Provided entries:
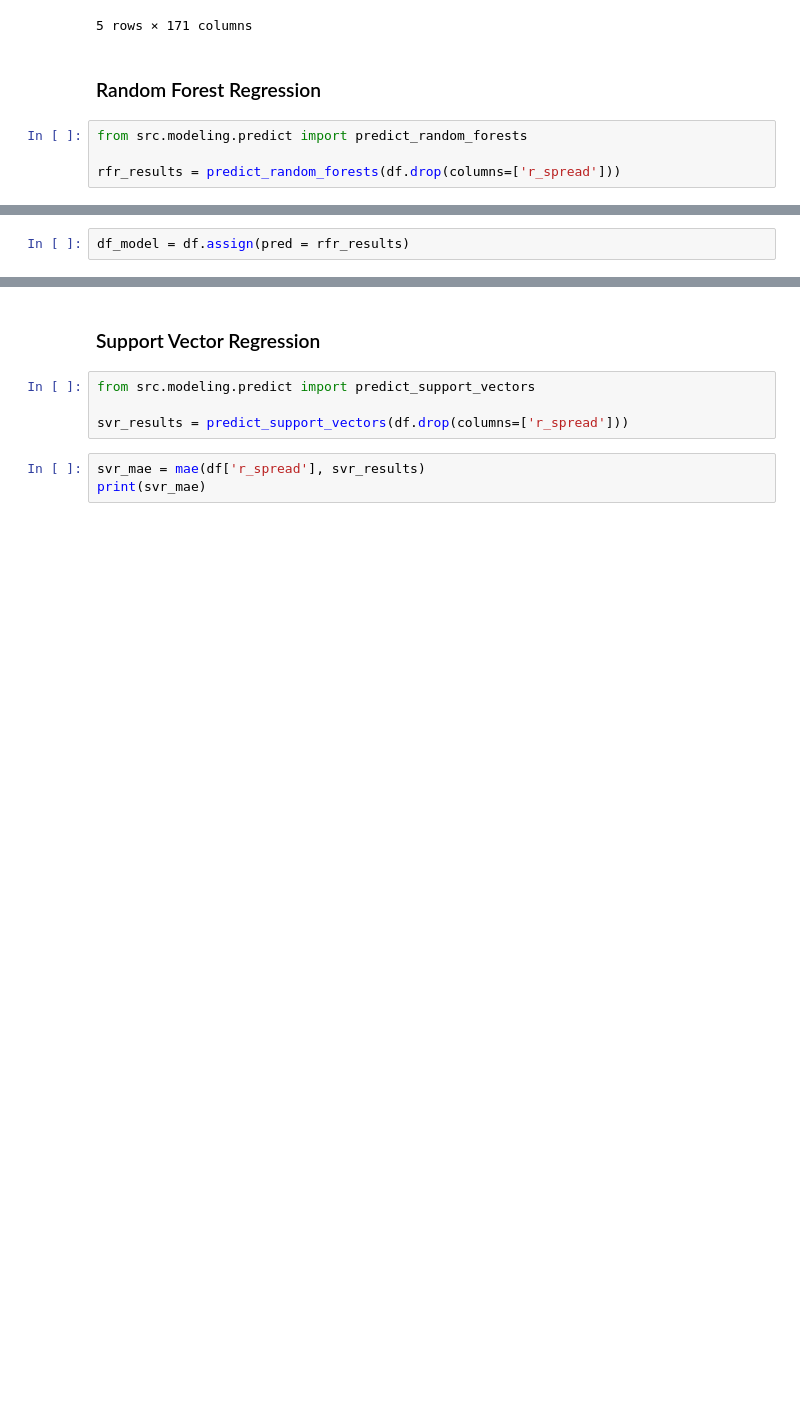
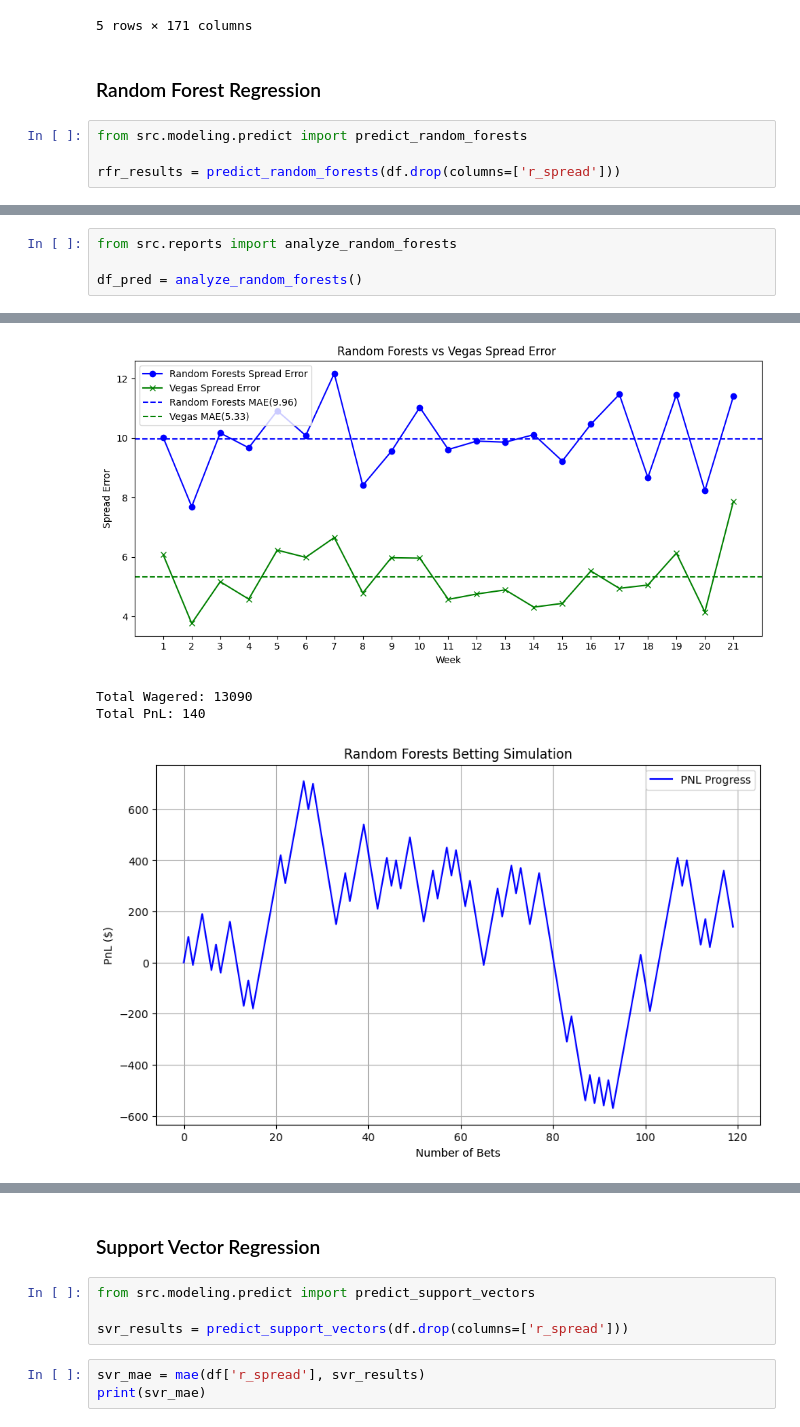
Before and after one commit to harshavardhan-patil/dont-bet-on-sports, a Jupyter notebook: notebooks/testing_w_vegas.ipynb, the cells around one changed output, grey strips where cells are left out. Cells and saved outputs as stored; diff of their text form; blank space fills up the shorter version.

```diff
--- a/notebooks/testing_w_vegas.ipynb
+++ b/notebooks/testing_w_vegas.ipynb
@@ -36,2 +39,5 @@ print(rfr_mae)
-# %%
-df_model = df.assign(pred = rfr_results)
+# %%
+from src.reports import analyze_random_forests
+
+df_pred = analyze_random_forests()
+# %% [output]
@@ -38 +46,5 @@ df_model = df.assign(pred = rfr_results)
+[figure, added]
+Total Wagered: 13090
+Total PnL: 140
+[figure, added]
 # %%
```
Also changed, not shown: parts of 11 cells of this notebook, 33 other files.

...

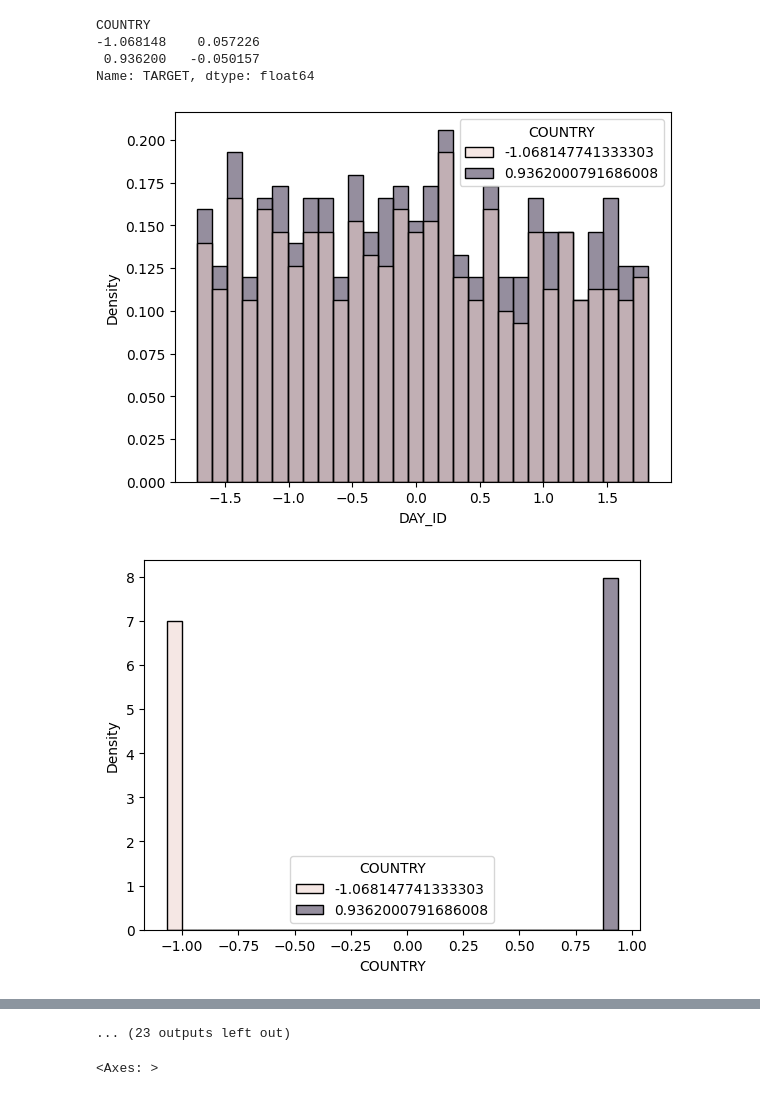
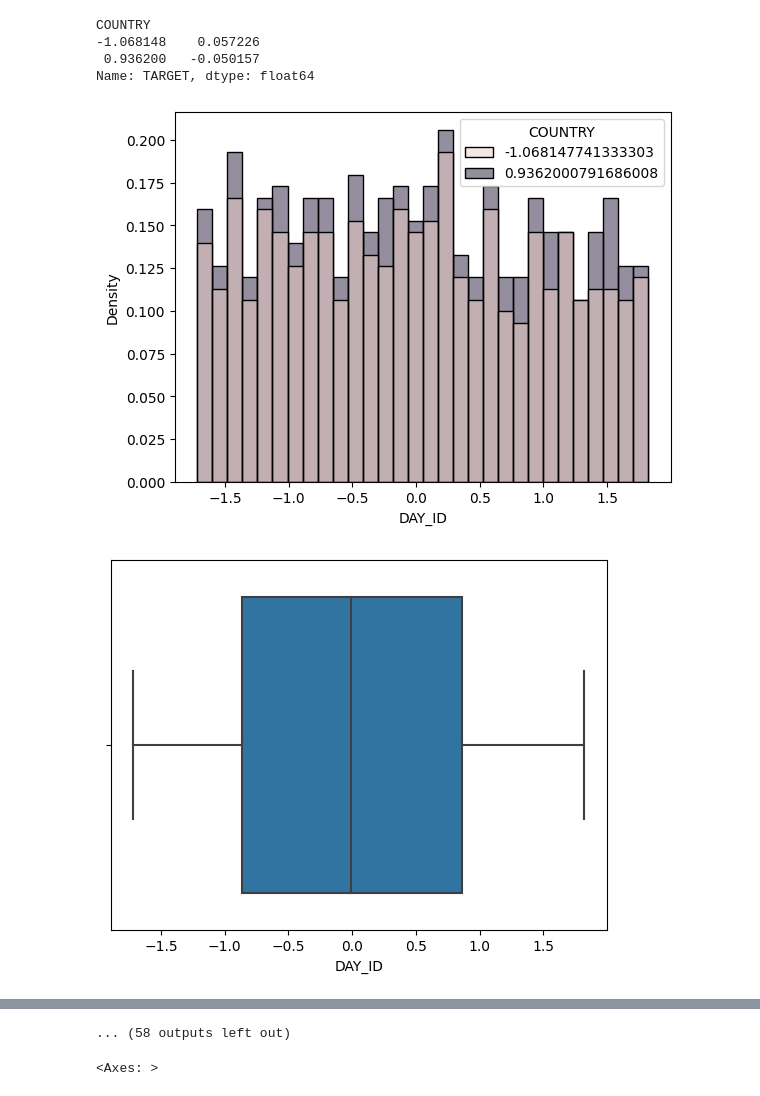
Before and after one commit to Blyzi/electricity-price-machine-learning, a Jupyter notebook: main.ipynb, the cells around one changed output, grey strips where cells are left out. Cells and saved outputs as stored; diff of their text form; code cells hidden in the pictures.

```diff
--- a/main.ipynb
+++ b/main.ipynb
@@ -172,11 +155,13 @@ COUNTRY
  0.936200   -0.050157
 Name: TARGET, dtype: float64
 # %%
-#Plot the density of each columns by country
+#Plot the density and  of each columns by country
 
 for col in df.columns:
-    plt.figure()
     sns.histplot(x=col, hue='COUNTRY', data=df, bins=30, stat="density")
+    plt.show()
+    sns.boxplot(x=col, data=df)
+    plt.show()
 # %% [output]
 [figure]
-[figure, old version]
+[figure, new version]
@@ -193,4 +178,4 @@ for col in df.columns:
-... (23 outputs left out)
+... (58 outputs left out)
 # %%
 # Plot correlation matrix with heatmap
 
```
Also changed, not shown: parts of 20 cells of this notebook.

---

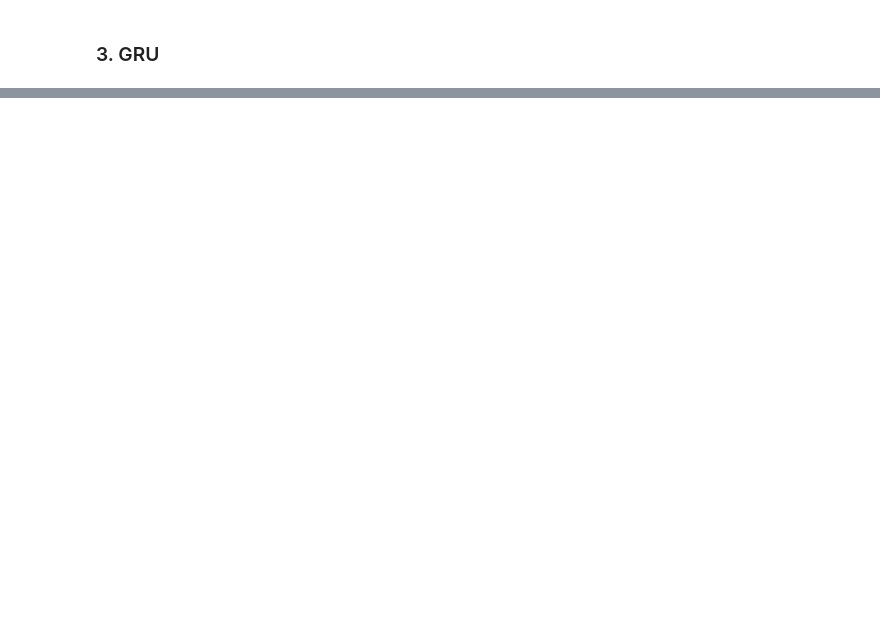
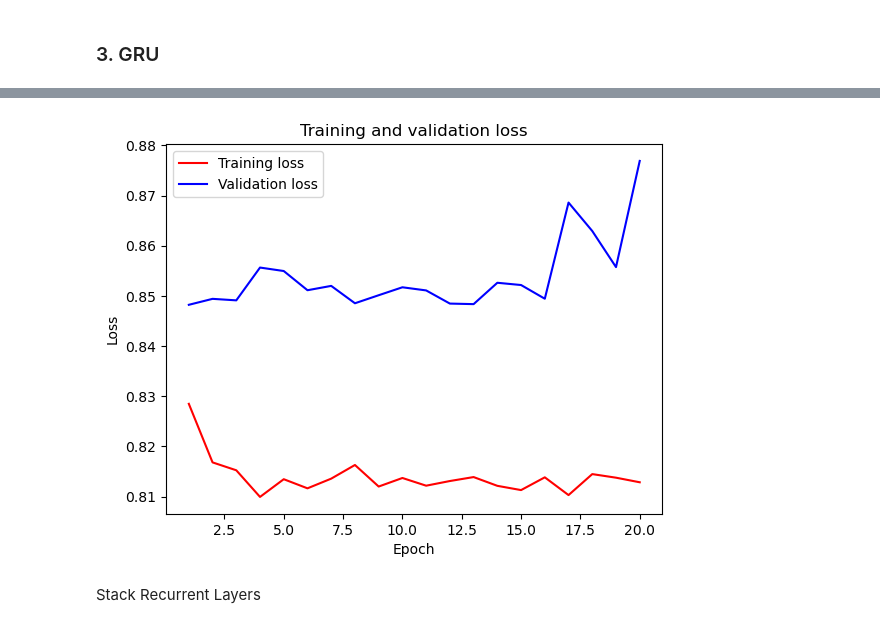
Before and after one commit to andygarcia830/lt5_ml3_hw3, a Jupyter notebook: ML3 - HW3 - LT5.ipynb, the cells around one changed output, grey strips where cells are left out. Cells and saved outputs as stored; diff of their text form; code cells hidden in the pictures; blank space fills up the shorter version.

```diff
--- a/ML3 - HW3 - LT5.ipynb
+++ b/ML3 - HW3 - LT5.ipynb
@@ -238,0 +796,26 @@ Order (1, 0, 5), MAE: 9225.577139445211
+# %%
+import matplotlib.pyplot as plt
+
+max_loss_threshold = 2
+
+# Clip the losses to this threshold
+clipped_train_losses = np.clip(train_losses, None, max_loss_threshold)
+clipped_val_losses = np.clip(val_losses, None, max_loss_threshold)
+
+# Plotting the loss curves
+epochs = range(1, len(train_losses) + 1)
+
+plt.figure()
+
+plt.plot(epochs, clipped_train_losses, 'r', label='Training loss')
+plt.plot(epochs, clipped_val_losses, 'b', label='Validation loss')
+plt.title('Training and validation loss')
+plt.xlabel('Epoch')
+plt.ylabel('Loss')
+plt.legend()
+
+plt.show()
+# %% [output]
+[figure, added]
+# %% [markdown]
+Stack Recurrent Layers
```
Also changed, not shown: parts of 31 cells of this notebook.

Assignment: Would you quote everything above from the line containing "form; blank space fills up the shorter version." down to the line containing "Also changed, not shown: parts of 11"? Include both of those lines and nothing else.

Written response:
Before and after one commit to harshavardhan-patil/dont-bet-on-sports, a Jupyter notebook: notebooks/testing_w_vegas.ipynb, the cells around one changed output, grey strips where cells are left out. Cells and saved outputs as stored; diff of their text form; blank space fills up the shorter version.

```diff
--- a/notebooks/testing_w_vegas.ipynb
+++ b/notebooks/testing_w_vegas.ipynb
@@ -36,2 +39,5 @@ print(rfr_mae)
-# %%
-df_model = df.assign(pred = rfr_results)
+# %%
+from src.reports import analyze_random_forests
+
+df_pred = analyze_random_forests()
+# %% [output]
@@ -38 +46,5 @@ df_model = df.assign(pred = rfr_results)
+[figure, added]
+Total Wagered: 13090
+Total PnL: 140
+[figure, added]
 # %%
```
Also changed, not shown: parts of 11 cells of this notebook, 33 other files.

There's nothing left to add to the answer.